Exercise requirements – Find every line below where the string "deactivate" shows up, and copy those lines.
§ §
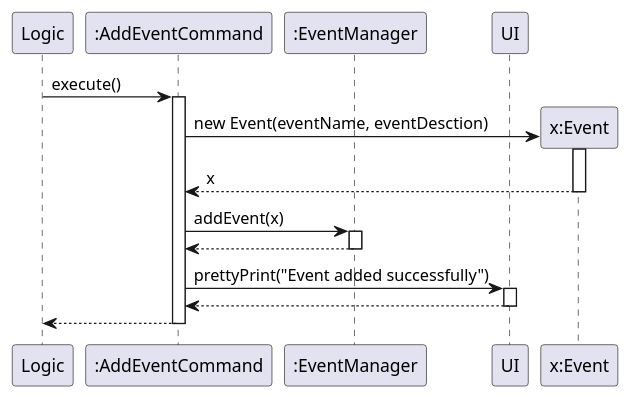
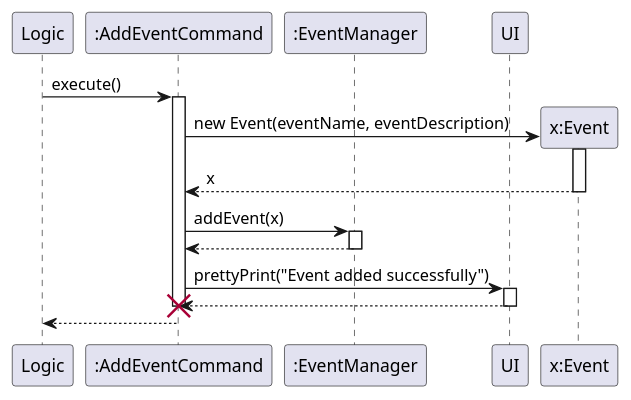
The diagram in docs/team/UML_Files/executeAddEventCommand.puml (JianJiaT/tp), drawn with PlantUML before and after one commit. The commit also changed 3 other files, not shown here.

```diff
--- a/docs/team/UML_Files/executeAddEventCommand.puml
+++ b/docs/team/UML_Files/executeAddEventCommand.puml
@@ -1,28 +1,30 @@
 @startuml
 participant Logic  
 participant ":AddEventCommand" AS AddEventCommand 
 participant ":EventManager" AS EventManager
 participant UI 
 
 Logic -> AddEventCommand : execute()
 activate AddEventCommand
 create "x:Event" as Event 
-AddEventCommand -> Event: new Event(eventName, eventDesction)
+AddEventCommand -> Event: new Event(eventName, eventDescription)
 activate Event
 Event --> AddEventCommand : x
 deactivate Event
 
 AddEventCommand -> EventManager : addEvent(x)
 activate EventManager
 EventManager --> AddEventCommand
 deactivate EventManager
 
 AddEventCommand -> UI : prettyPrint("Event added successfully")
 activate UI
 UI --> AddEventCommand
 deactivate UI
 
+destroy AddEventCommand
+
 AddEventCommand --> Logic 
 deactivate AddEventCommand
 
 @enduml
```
§ §
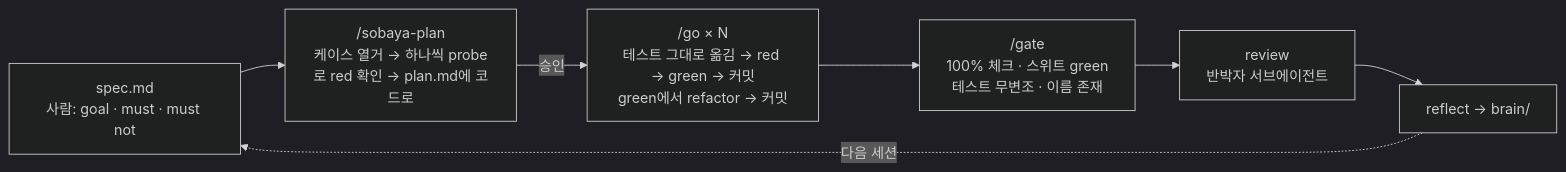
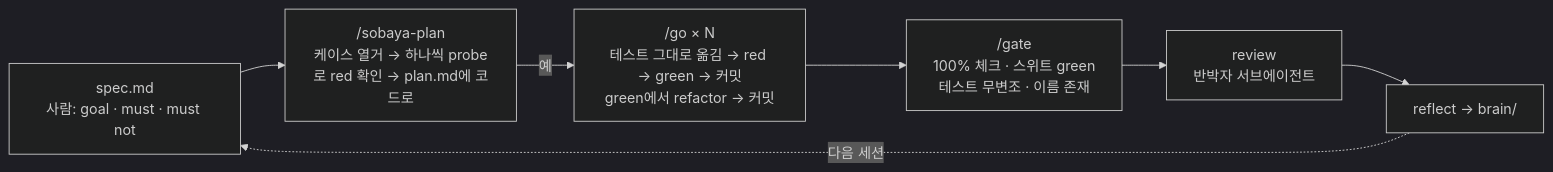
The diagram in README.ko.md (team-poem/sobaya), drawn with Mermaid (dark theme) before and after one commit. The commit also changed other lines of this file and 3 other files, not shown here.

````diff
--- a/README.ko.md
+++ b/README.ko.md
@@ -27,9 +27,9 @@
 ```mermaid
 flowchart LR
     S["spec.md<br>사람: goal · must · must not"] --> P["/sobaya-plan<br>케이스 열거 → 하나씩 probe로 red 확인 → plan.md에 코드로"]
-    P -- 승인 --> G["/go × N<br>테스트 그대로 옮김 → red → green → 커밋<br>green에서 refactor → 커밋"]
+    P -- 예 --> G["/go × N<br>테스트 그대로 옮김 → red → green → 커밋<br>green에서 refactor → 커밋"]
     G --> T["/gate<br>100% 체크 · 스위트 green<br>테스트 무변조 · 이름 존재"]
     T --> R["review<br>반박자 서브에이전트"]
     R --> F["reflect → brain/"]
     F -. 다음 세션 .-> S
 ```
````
§ §
Final answer –
 deactivate Event
 deactivate EventManager
 deactivate UI
 deactivate AddEventCommand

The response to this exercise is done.